→ **Work to be completed**
Write out the entries exactly. None of the pictures should appear in the copy.

Stored records
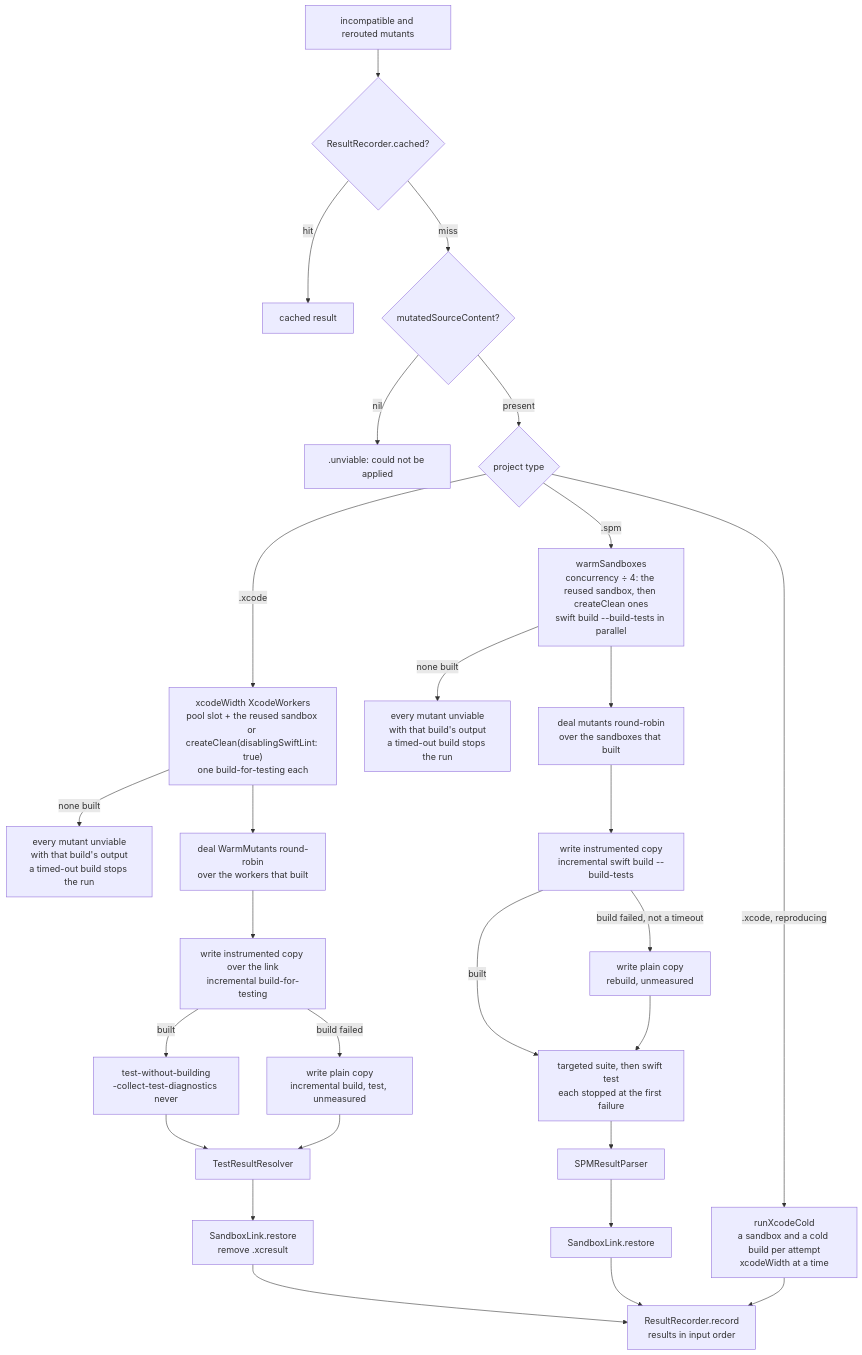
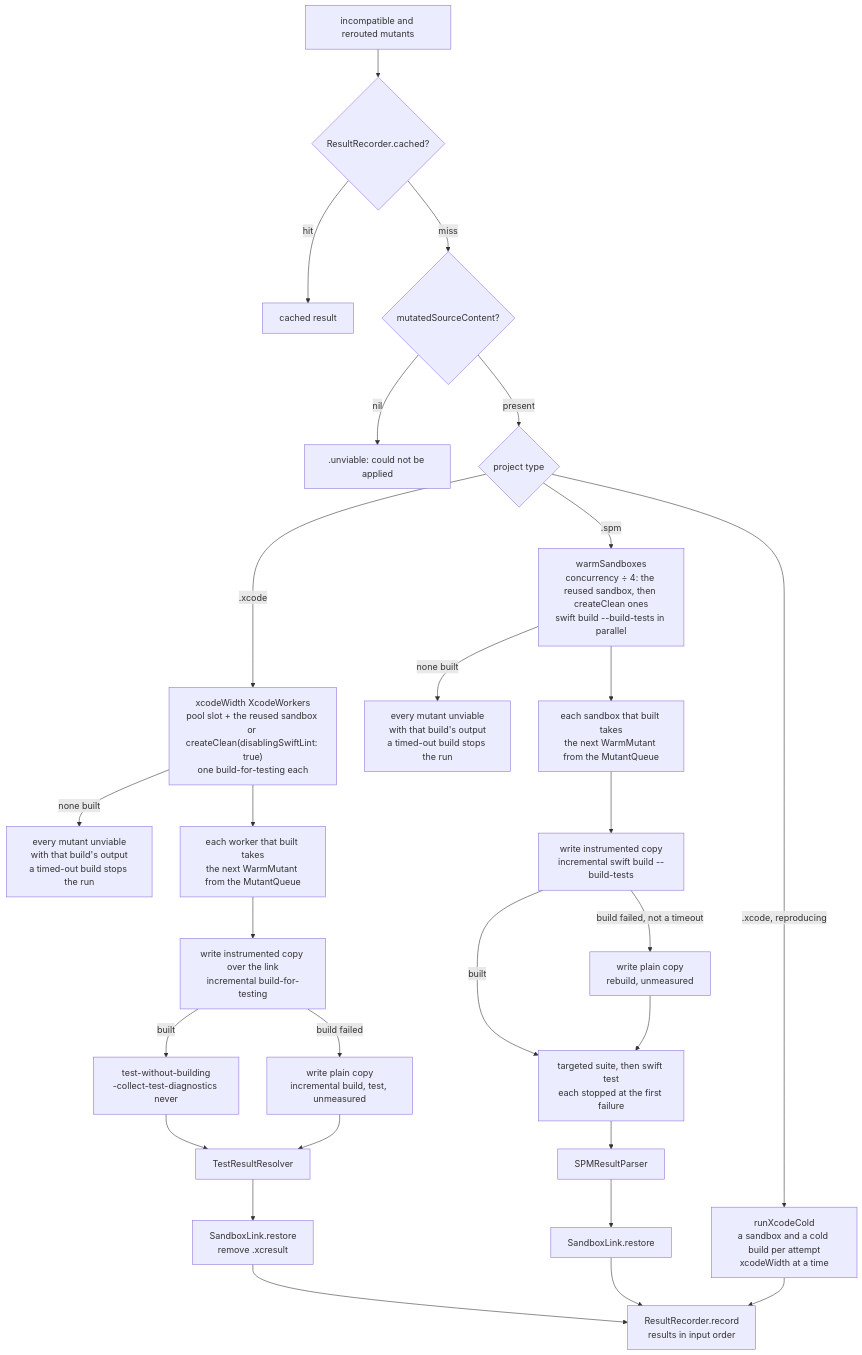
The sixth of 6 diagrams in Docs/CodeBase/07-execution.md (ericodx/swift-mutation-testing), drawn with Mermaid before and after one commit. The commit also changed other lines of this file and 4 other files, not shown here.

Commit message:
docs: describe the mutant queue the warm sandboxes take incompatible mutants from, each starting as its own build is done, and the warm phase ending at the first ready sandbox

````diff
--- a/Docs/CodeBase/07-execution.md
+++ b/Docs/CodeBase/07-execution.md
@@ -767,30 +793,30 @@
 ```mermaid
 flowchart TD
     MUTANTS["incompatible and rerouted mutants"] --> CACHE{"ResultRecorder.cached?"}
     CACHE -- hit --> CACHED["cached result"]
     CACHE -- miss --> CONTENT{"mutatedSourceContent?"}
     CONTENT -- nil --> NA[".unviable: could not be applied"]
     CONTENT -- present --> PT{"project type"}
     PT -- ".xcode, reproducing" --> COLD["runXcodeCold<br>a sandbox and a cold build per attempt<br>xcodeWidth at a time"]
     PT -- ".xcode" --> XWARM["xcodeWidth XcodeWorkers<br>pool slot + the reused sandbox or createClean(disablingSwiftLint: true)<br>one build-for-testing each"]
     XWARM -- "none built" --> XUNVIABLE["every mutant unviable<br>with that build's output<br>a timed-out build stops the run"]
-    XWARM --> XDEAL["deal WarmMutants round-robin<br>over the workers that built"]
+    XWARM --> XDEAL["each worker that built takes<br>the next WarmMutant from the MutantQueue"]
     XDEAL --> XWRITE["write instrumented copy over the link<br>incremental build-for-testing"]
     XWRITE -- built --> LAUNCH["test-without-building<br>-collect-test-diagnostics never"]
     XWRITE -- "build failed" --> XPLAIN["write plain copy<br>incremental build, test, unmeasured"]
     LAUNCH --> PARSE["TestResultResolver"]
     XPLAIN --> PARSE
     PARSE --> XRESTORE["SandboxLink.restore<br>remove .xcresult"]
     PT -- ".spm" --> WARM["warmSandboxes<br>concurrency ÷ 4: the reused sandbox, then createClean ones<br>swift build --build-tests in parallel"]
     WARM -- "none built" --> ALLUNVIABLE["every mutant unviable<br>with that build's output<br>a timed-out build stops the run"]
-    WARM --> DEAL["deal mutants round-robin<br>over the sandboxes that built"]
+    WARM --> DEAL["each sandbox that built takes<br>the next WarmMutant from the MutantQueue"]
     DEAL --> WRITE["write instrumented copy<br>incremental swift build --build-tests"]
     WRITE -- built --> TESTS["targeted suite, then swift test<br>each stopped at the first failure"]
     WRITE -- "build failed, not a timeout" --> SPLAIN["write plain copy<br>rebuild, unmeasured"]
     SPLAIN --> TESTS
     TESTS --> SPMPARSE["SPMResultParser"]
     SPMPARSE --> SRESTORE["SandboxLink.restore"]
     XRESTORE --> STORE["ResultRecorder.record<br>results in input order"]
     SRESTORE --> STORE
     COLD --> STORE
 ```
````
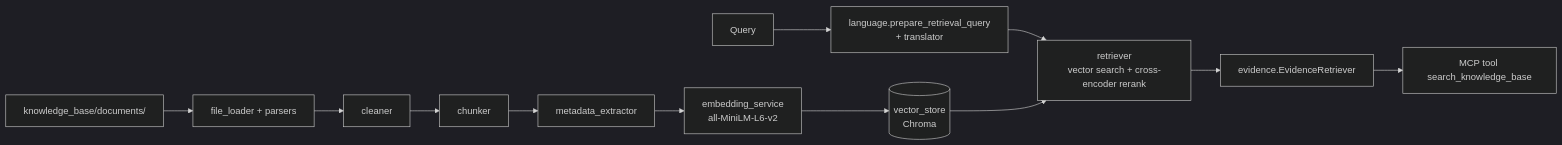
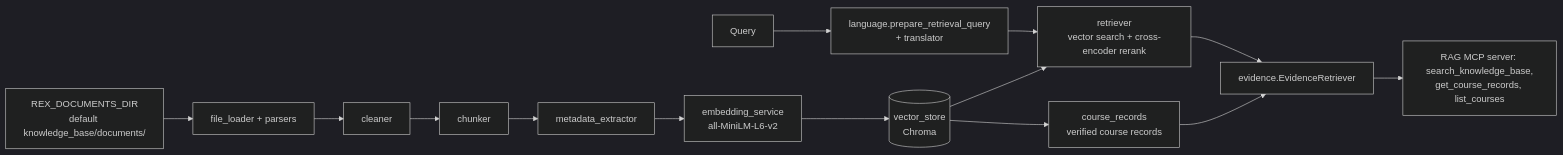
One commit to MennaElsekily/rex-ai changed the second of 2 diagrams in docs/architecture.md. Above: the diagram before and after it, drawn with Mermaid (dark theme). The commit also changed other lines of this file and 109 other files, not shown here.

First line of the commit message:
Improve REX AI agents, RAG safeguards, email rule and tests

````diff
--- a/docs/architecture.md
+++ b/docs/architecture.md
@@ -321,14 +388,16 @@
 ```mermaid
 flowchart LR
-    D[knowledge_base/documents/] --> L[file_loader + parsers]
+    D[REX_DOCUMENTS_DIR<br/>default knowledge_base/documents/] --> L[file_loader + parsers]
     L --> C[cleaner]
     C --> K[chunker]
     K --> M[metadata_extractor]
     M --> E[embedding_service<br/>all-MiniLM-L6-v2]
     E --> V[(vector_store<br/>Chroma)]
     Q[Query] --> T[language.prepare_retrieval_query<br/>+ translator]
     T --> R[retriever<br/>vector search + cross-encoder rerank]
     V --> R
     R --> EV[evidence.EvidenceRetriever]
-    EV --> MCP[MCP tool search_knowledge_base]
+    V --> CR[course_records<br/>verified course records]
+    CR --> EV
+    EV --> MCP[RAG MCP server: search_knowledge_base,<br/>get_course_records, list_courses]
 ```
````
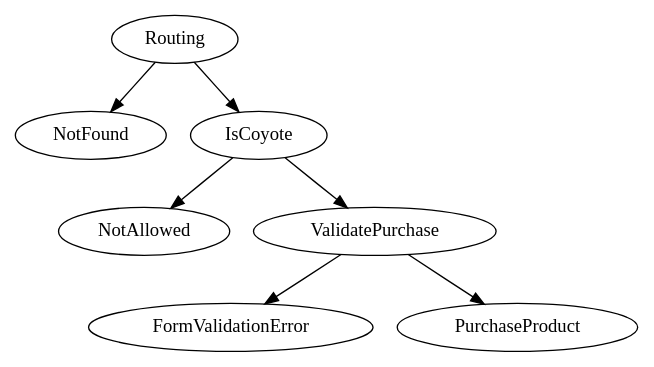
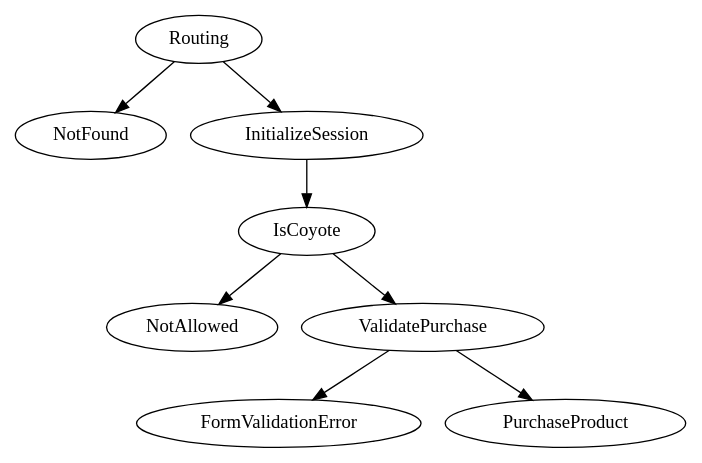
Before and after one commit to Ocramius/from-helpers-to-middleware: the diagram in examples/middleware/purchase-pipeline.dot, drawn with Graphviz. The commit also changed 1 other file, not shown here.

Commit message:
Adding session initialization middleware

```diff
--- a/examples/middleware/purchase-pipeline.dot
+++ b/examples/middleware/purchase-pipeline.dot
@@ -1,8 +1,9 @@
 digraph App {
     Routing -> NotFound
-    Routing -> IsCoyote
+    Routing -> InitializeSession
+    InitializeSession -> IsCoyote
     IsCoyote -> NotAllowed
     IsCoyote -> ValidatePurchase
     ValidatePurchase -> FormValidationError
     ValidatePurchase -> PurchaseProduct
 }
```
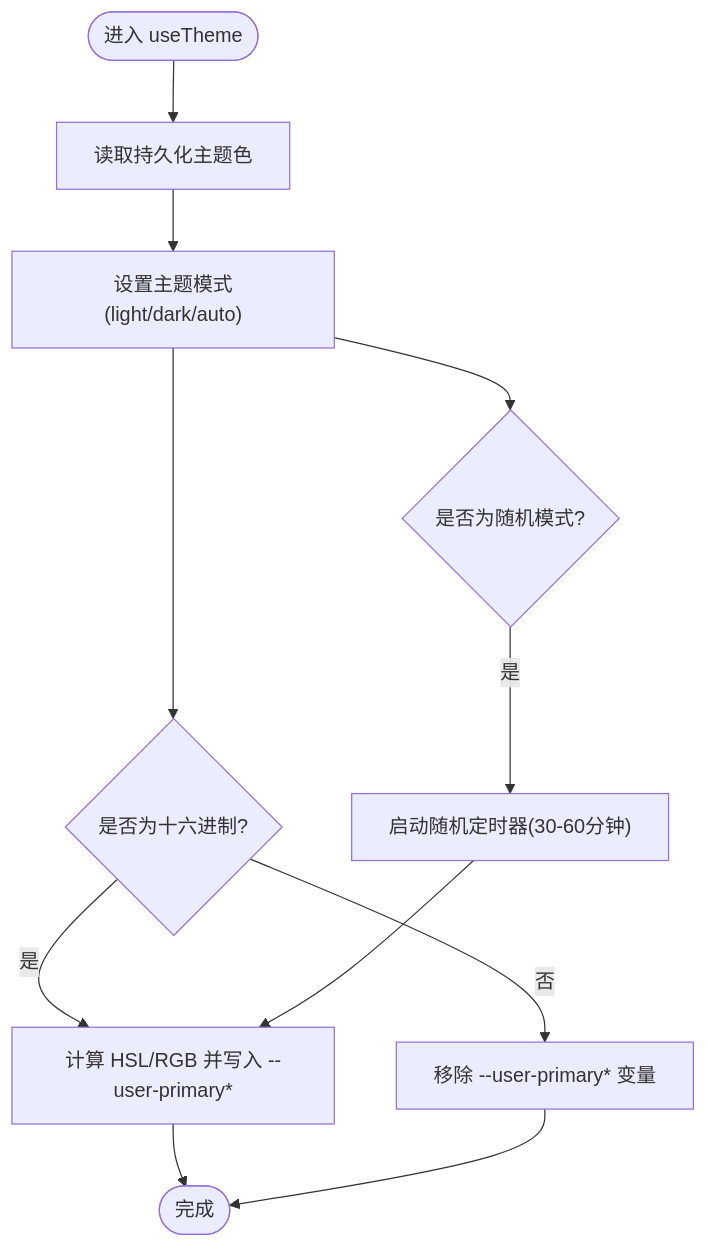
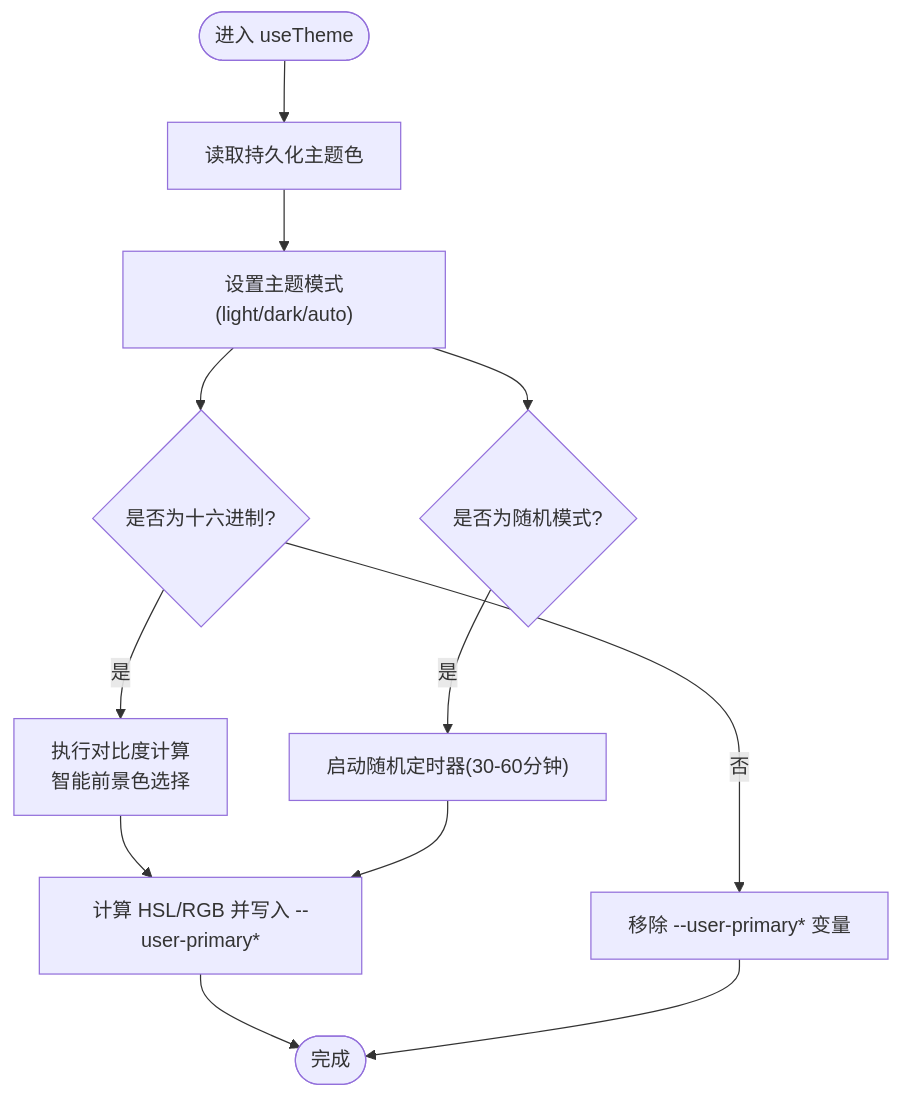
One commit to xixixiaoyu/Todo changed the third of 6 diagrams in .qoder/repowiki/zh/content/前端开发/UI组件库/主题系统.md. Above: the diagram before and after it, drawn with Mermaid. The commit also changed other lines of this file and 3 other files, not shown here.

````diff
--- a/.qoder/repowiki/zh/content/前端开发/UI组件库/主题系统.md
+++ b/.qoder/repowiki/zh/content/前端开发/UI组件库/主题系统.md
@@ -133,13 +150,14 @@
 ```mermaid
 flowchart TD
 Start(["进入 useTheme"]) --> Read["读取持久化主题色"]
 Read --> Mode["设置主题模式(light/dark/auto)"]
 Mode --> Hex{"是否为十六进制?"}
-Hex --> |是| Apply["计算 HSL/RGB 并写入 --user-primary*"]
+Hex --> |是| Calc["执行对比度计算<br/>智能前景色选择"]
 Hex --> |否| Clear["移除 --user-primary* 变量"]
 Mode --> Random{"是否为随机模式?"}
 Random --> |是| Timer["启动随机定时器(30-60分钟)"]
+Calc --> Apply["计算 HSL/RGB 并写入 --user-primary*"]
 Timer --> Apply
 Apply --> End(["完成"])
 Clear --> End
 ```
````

→ **Solution to the problem**
The sixth of 6 diagrams in Docs/CodeBase/07-execution.md (ericodx/swift-mutation-testing), drawn with Mermaid before and after one commit. The commit also changed other lines of this file and 4 other files, not shown here.

Commit message:
docs: describe the mutant queue the warm sandboxes take incompatible mutants from, each starting as its own build is done, and the warm phase ending at the first ready sandbox

````diff
--- a/Docs/CodeBase/07-execution.md
+++ b/Docs/CodeBase/07-execution.md
@@ -767,30 +793,30 @@
 ```mermaid
 flowchart TD
     MUTANTS["incompatible and rerouted mutants"] --> CACHE{"ResultRecorder.cached?"}
     CACHE -- hit --> CACHED["cached result"]
     CACHE -- miss --> CONTENT{"mutatedSourceContent?"}
     CONTENT -- nil --> NA[".unviable: could not be applied"]
     CONTENT -- present --> PT{"project type"}
     PT -- ".xcode, reproducing" --> COLD["runXcodeCold<br>a sandbox and a cold build per attempt<br>xcodeWidth at a time"]
     PT -- ".xcode" --> XWARM["xcodeWidth XcodeWorkers<br>pool slot + the reused sandbox or createClean(disablingSwiftLint: true)<br>one build-for-testing each"]
     XWARM -- "none built" --> XUNVIABLE["every mutant unviable<br>with that build's output<br>a timed-out build stops the run"]
-    XWARM --> XDEAL["deal WarmMutants round-robin<br>over the workers that built"]
+    XWARM --> XDEAL["each worker that built takes<br>the next WarmMutant from the MutantQueue"]
     XDEAL --> XWRITE["write instrumented copy over the link<br>incremental build-for-testing"]
     XWRITE -- built --> LAUNCH["test-without-building<br>-collect-test-diagnostics never"]
     XWRITE -- "build failed" --> XPLAIN["write plain copy<br>incremental build, test, unmeasured"]
     LAUNCH --> PARSE["TestResultResolver"]
     XPLAIN --> PARSE
     PARSE --> XRESTORE["SandboxLink.restore<br>remove .xcresult"]
     PT -- ".spm" --> WARM["warmSandboxes<br>concurrency ÷ 4: the reused sandbox, then createClean ones<br>swift build --build-tests in parallel"]
     WARM -- "none built" --> ALLUNVIABLE["every mutant unviable<br>with that build's output<br>a timed-out build stops the run"]
-    WARM --> DEAL["deal mutants round-robin<br>over the sandboxes that built"]
+    WARM --> DEAL["each sandbox that built takes<br>the next WarmMutant from the MutantQueue"]
     DEAL --> WRITE["write instrumented copy<br>incremental swift build --build-tests"]
     WRITE -- built --> TESTS["targeted suite, then swift test<br>each stopped at the first failure"]
     WRITE -- "build failed, not a timeout" --> SPLAIN["write plain copy<br>rebuild, unmeasured"]
     SPLAIN --> TESTS
     TESTS --> SPMPARSE["SPMResultParser"]
     SPMPARSE --> SRESTORE["SandboxLink.restore"]
     XRESTORE --> STORE["ResultRecorder.record<br>results in input order"]
     SRESTORE --> STORE
     COLD --> STORE
 ```
````
One commit to MennaElsekily/rex-ai changed the second of 2 diagrams in docs/architecture.md. Above: the diagram before and after it, drawn with Mermaid (dark theme). The commit also changed other lines of this file and 109 other files, not shown here.

First line of the commit message:
Improve REX AI agents, RAG safeguards, email rule and tests

````diff
--- a/docs/architecture.md
+++ b/docs/architecture.md
@@ -321,14 +388,16 @@
 ```mermaid
 flowchart LR
-    D[knowledge_base/documents/] --> L[file_loader + parsers]
+    D[REX_DOCUMENTS_DIR<br/>default knowledge_base/documents/] --> L[file_loader + parsers]
     L --> C[cleaner]
     C --> K[chunker]
     K --> M[metadata_extractor]
     M --> E[embedding_service<br/>all-MiniLM-L6-v2]
     E --> V[(vector_store<br/>Chroma)]
     Q[Query] --> T[language.prepare_retrieval_query<br/>+ translator]
     T --> R[retriever<br/>vector search + cross-encoder rerank]
     V --> R
     R --> EV[evidence.EvidenceRetriever]
-    EV --> MCP[MCP tool search_knowledge_base]
+    V --> CR[course_records<br/>verified course records]
+    CR --> EV
+    EV --> MCP[RAG MCP server: search_knowledge_base,<br/>get_course_records, list_courses]
 ```
````
Before and after one commit to Ocramius/from-helpers-to-middleware: the diagram in examples/middleware/purchase-pipeline.dot, drawn with Graphviz. The commit also changed 1 other file, not shown here.

Commit message:
Adding session initialization middleware

```diff
--- a/examples/middleware/purchase-pipeline.dot
+++ b/examples/middleware/purchase-pipeline.dot
@@ -1,8 +1,9 @@
 digraph App {
     Routing -> NotFound
-    Routing -> IsCoyote
+    Routing -> InitializeSession
+    InitializeSession -> IsCoyote
     IsCoyote -> NotAllowed
     IsCoyote -> ValidatePurchase
     ValidatePurchase -> FormValidationError
     ValidatePurchase -> PurchaseProduct
 }
```
One commit to xixixiaoyu/Todo changed the third of 6 diagrams in .qoder/repowiki/zh/content/前端开发/UI组件库/主题系统.md. Above: the diagram before and after it, drawn with Mermaid. The commit also changed other lines of this file and 3 other files, not shown here.

````diff
--- a/.qoder/repowiki/zh/content/前端开发/UI组件库/主题系统.md
+++ b/.qoder/repowiki/zh/content/前端开发/UI组件库/主题系统.md
@@ -133,13 +150,14 @@
 ```mermaid
 flowchart TD
 Start(["进入 useTheme"]) --> Read["读取持久化主题色"]
 Read --> Mode["设置主题模式(light/dark/auto)"]
 Mode --> Hex{"是否为十六进制?"}
-Hex --> |是| Apply["计算 HSL/RGB 并写入 --user-primary*"]
+Hex --> |是| Calc["执行对比度计算<br/>智能前景色选择"]
 Hex --> |否| Clear["移除 --user-primary* 变量"]
 Mode --> Random{"是否为随机模式?"}
 Random --> |是| Timer["启动随机定时器(30-60分钟)"]
+Calc --> Apply["计算 HSL/RGB 并写入 --user-primary*"]
 Timer --> Apply
 Apply --> End(["完成"])
 Clear --> End
 ```
````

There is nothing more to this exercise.